The Rev. Robert H. Schuller, the Southern California televangelist and author who beamed his upbeat messages on faith and redemption to millions from his landmark Crystal Cathedral only to see his empire crumble in his waning years, has died. He was 88.
Schuller died early Thursday at a care facility in Artesia, daughter Carol Schuller Milner said. In 2013, he was diagnosed with a tumor in his esophagus that had spread to his lymph nodes and began treatment.
Once a charismatic and well-known presence on the televangelist circuit, Schuller faded from view in recent years after watching his church collapse amid a disastrous leadership transition and sharp declines in viewership and donations that ultimately forced the ministry to file for bankruptcy.
The soaring, glass-paned Crystal Cathedral - the touchstone of Schuller's storied ministry - was sold to the Roman Catholic Diocese of Orange in 2011, and Schuller lost a legal battle the following year to collect more than $5 million from his former ministry for claims of copyright infringement and breach of contract.
Schuller's evangelical Protestant ministry, part of the Reformed Church in America, was a product of modern technology. He and his late wife, Arvella, an organist, started a ministry in 1955 with $500 when he began preaching from the roof of a concession stand at a drive-in movie theater southeast of Los Angeles.
As CBS "Sunday Morning" reported in 2012, Schuller was one of the first to preach from the electronic pulpit of television. His ministry at its peak reached 20 million people around the globe with his weekly television broadcast.
At its peak, in the 1990s, the program had 20 million viewers in about 180 countries.
Robert Harold Schuller was born in Alton, Iowa, in 1926, and was ordained by the Reformed Church in America in 1950. He was pastor of Ivanhoe Reformed Church in Chicago from 1950 to 1955 before moving to California.

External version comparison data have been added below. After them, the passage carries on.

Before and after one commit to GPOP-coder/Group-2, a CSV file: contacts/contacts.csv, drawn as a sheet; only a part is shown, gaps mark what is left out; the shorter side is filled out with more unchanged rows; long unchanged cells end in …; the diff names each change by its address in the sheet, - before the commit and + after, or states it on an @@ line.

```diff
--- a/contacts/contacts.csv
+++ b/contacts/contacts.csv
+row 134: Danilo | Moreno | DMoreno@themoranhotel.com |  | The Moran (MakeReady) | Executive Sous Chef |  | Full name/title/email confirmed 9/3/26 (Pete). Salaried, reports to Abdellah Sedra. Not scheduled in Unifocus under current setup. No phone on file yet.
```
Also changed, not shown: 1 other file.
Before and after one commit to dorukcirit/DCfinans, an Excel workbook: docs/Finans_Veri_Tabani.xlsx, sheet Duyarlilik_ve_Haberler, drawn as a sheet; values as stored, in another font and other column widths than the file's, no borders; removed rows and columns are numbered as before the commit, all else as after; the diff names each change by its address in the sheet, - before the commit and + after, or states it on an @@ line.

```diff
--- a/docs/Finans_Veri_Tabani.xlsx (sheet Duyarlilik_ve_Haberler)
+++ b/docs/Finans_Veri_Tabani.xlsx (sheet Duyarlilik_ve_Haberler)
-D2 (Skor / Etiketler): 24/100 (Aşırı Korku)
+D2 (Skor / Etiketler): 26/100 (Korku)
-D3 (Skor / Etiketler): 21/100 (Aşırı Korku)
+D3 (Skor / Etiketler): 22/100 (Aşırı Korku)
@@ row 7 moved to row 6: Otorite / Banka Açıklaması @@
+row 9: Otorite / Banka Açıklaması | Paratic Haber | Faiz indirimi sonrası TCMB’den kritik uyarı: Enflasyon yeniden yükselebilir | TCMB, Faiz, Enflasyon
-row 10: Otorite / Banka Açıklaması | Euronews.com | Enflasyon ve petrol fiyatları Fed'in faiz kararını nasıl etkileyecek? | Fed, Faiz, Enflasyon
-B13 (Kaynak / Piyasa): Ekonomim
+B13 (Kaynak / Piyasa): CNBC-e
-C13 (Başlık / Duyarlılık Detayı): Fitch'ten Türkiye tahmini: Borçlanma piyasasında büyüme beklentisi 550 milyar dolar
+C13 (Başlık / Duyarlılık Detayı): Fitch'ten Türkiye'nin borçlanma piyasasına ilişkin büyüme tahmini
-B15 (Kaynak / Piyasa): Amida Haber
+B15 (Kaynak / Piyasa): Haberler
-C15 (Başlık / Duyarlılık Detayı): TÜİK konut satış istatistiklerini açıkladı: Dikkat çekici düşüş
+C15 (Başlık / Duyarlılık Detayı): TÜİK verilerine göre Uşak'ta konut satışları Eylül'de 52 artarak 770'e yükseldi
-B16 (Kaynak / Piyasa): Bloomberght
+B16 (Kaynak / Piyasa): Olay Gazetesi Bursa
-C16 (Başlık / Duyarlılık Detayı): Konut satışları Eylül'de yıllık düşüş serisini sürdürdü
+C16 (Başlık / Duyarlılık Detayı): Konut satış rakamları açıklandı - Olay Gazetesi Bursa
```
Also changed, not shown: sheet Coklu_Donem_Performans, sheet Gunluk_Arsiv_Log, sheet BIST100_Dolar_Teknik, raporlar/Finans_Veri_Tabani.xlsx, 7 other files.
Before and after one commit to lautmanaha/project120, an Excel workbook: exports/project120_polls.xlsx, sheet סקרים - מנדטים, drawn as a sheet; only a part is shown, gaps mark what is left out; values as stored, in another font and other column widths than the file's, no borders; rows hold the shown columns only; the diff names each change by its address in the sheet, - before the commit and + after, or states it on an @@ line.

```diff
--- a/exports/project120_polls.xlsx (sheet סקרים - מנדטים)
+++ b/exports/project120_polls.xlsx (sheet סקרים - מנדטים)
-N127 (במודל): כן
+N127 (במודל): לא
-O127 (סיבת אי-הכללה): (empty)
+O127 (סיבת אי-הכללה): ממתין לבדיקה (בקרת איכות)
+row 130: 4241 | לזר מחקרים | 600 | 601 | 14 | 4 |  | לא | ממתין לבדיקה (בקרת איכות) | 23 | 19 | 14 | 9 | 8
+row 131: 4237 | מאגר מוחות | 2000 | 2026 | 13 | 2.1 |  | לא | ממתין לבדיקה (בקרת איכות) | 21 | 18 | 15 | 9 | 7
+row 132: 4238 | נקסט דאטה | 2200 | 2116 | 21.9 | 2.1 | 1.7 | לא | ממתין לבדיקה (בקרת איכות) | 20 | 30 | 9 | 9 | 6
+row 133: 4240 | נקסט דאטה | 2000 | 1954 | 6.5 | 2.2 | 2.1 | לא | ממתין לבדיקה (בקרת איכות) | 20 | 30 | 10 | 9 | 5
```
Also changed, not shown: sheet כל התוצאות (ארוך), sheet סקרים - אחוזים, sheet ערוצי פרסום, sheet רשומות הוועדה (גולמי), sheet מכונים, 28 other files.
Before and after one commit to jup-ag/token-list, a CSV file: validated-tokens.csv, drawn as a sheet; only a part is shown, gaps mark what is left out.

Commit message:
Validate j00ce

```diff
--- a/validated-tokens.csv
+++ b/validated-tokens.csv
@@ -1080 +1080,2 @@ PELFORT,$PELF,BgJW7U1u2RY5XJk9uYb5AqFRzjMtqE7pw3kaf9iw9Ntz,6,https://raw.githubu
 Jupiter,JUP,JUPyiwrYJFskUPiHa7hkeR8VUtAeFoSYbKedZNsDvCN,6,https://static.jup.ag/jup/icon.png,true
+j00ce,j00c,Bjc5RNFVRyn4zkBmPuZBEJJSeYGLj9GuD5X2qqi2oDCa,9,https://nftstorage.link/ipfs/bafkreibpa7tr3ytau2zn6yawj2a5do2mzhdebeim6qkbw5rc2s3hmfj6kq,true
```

Besides his son, Schuller and his wife, Arvella, had four daughters, Sheila, Jeanne, Carol and Gretchen. Arvella Schuller died Feb. 11, 2014, after a brief illness.